Cross: Hello and welcome to 73 and sunny, the podcast about the journey of getting things just right. We talked to sales, tech and marketing leaders about how they’re growing, dialing in best practices and getting closer to that sweet spot. This episode will be especially helpful if you’re a part of a business that would like to decrease your customer churn.
We are super lucky to have what can only be described as a client success and account management guru. We are colleagues at verse. ai and I have personally seen her transform a situation where we have a solid product, but also a decent amount of churn. Into a customer first sticky renewal machine, VP of customer success at Verse.ai, welcome Cassandra Pazderny. Thanks for being here, Cassandra.
Cassandra: Thank you so much for having me.
Cross: I thought it would be a good place to start. First of all, everybody knows we’re colleagues at first, no hiding the ball here. We work together and this podcast will be a little bit verse centric, but the lessons remain general and valuable across different industries.
So although this is going to be mostly about verse and customer success here, there are a lot of takeaways, but I wanted to start with what you’ve experienced when you first got to verse. When starting with a new company, what are things that you’re looking to correct it first? What are low hanging fruit or red flags in terms of the customer success process?
Cassandra: Great question. So when I first came to verse about a year ago. I was immediately impressed by our really collaborative culture more than anything. And so it was really refreshing to feel like I could voice different ideas or opinions and everyone would really jump on it immediately to try to implement changes.
So I think that’s really important as a customer success leader to be effective, to know that you have a company that will get behind you and your ideas and be flexible and agile. And it was also really awesome to see how seriously we take our customer feedback, because I spent. A lot of time during those first few months, really interviewing customers to better understand the lay of the land and figure out, what’s working well, what’s not, what opportunities do I have to really make an impact here?

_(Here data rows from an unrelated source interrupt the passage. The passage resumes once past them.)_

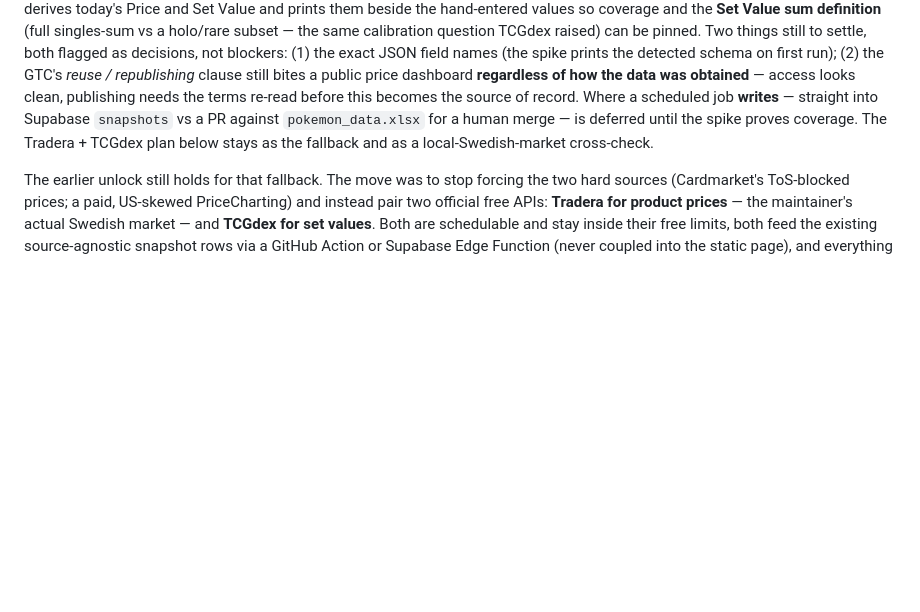
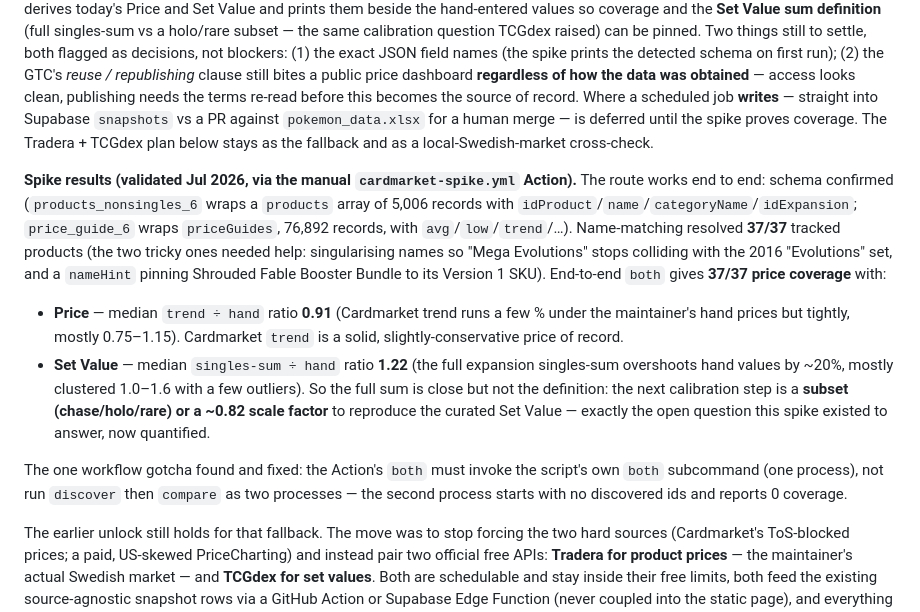
Before and after one commit to tobenhair/poke-analytics, a Markdown page: ROADMAP.md, the part around the change. Rendered like a GitHub page; blank space fills up the shorter version.

Commit message:
docs: record validated Cardmarket spike results in ROADMAP
37/37 price coverage; median price ratio 0.91 (trend slightly under hand),
median Set Value ratio 1.22 (full singles-sum overshoots ~20%, needs a
subset or ~0.82 scale). Note the workflow one-process fix.

Co-Authored-By: Claude Opus 5 <noreply@anthropic.com>
Claude-Session: https://claude.ai/code/session_01XnzfEUEvQ62sbk5RQCei9Y

```diff
--- a/ROADMAP.md
+++ b/ROADMAP.md
@@ -591,6 +591,30 @@ straight into Supabase `snapshots` vs a PR against `pokemon_data.xlsx` for a
 human merge — is deferred until the spike proves coverage. The Tradera + TCGdex
 plan below stays as the fallback and as a local-Swedish-market cross-check.
 
+**Spike results (validated Jul 2026, via the manual `cardmarket-spike.yml`
+Action).** The route works end to end: schema confirmed (`products_nonsingles_6`
+wraps a `products` array of 5,006 records with
+`idProduct`/`name`/`categoryName`/`idExpansion`; `price_guide_6` wraps
+`priceGuides`, 76,892 records, with `avg`/`low`/`trend`/…). Name-matching resolved
+**37/37** tracked products (the two tricky ones needed help: singularising names
+so "Mega Evolutions" stops colliding with the 2016 "Evolutions" set, and a
+`nameHint` pinning Shrouded Fable Booster Bundle to its Version 1 SKU). End-to-end
+`both` gives **37/37 price coverage** with:
+- **Price** — median `trend ÷ hand` ratio **0.91** (Cardmarket trend runs a few
+  % under the maintainer's hand prices but tightly, mostly 0.75–1.15). Cardmarket
+  `trend` is a solid, slightly-conservative price of record.
+- **Set Value** — median `singles-sum ÷ hand` ratio **1.22** (the full
+  expansion singles-sum overshoots hand values by ~20%, mostly clustered
+  1.0–1.6 with a few outliers). So the full sum is close but not the definition:
+  the next calibration step is a **subset (chase/holo/rare) or a ~0.82 scale
+  factor** to reproduce the curated Set Value — exactly the open question this
+  spike existed to answer, now quantified.
+
+The one workflow gotcha found and fixed: the Action's `both` must invoke the
+script's own `both` subcommand (one process), not run `discover` then `compare`
+as two processes — the second process starts with no discovered ids and reports
+0 coverage.
+
 The earlier unlock still holds for that fallback. The move was to stop forcing
 the two hard sources
 (Cardmarket's ToS-blocked prices; a paid, US-skewed PriceCharting) and instead
```
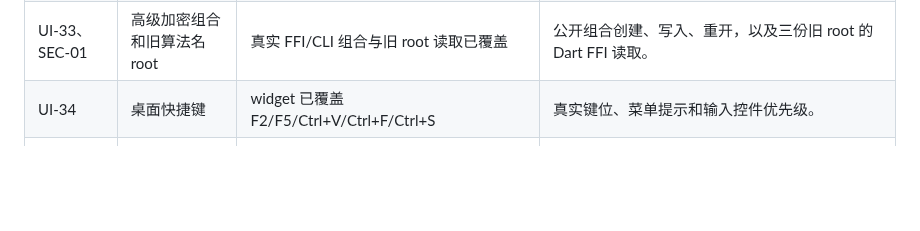
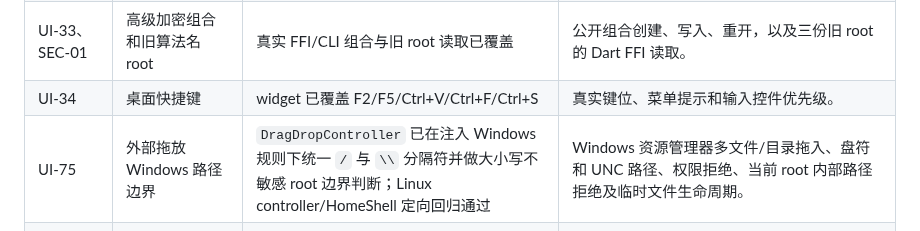
Before and after one commit to RelicOfTesla/safe_disk, a Markdown page: docs/PLATFORM_ACCEPTANCE.md, the part around the change. Drawn GitHub-style; blank space fills up the shorter version.

Commit message:
docs: move drag drop to platform acceptance

```diff
--- a/docs/PLATFORM_ACCEPTANCE.md
+++ b/docs/PLATFORM_ACCEPTANCE.md
@@ -21,6 +21,7 @@
 | UI-27 | 向上导航和 root 面包屑 | Windows 路径规范化 unit/widget 已覆盖 | 深层目录首次向上、盘符、别名 root 和相似前缀边界。 |
 | UI-33、SEC-01 | 高级加密组合和旧算法名 root | 真实 FFI/CLI 组合与旧 root 读取已覆盖 | 公开组合创建、写入、重开，以及三份旧 root 的 Dart FFI 读取。 |
 | UI-34 | 桌面快捷键 | widget 已覆盖 F2/F5/Ctrl+V/Ctrl+F/Ctrl+S | 真实键位、菜单提示和输入控件优先级。 |
+| UI-75 | 外部拖放 Windows 路径边界 | `DragDropController` 已在注入 Windows 规则下统一 `/` 与 `\\` 分隔符并做大小写不敏感 root 边界判断；Linux controller/HomeShell 定向回归通过 | Windows 资源管理器多文件/目录拖入、盘符和 UNC 路径、权限拒绝、当前 root 内部路径拒绝及临时文件生命周期。 |
 | UI-38、UI-42、UI-47、UI-49、UI-51 | 安全记事本查找、撤销重做、数字键盘 Enter 与脱敏错误 | 查找 overlay、标准 Ctrl/Cmd 快捷键、数字键盘 Enter、只读边界和脱敏错误 widget/controller 回归均已存在 | 在 100%/125%/150% 缩放下验证查找命中可见居中与选中高亮、Ctrl+F/Ctrl+Z/Ctrl+Shift+Z、普通/数字键盘 Enter、关闭/草稿/剪贴板错误的脱敏展示及读屏状态。 |
 | UI-40、UI-45、UI-50 | 图片查看器滚轮缩放与状态语义 | widget 已证明工具栏与鼠标滚轮共用 `10%–1000%` 缩放范围，并覆盖加载、拒绝、失败和已打开图片的 live region 语义 | 鼠标滚轮、触控板、高 DPI 下缩放下限、旋转、翻页和读屏状态。 |
 | UI-55 | 属性值选择与复制 | widget 覆盖安全值系统剪贴板复制、反馈和敏感字段无复制入口 | 鼠标选择、Ctrl+C、复制按钮焦点/读屏标签，以及高 DPI 文本截断。 |
```
Also changed, not shown: docs/TODO.md (+1 -1 lines).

And it was incredible to see how quick the team was to act on that feedback and listen to the voice of the customer and make some changes. So I think that really addresses the second part of your question to regarding the things that I look to try to fix immediately, because I’m a big believer in, if it ain’t broke, don’t fix it.
So I had to identify what is working well before I, figure out what to focus on fixing. And once I determine those focus areas, I really plan to implement some strategies and processes that I’ve seen work well to solve those same problems at other organizations I’ve been a part of before.
So that I wasn’t really, reinventing the wheel, but rather implementing really proven techniques and then putting together like some tracking mechanisms to really make sure that I could evaluate whether they impacted. The change I, I was intending to,
Cross: do you have any examples of something that you see when you first get into an organization where you go, Oh, you guys, we should not be doing this, or here’s a way that we can get a quick win.
Do you have anything like that?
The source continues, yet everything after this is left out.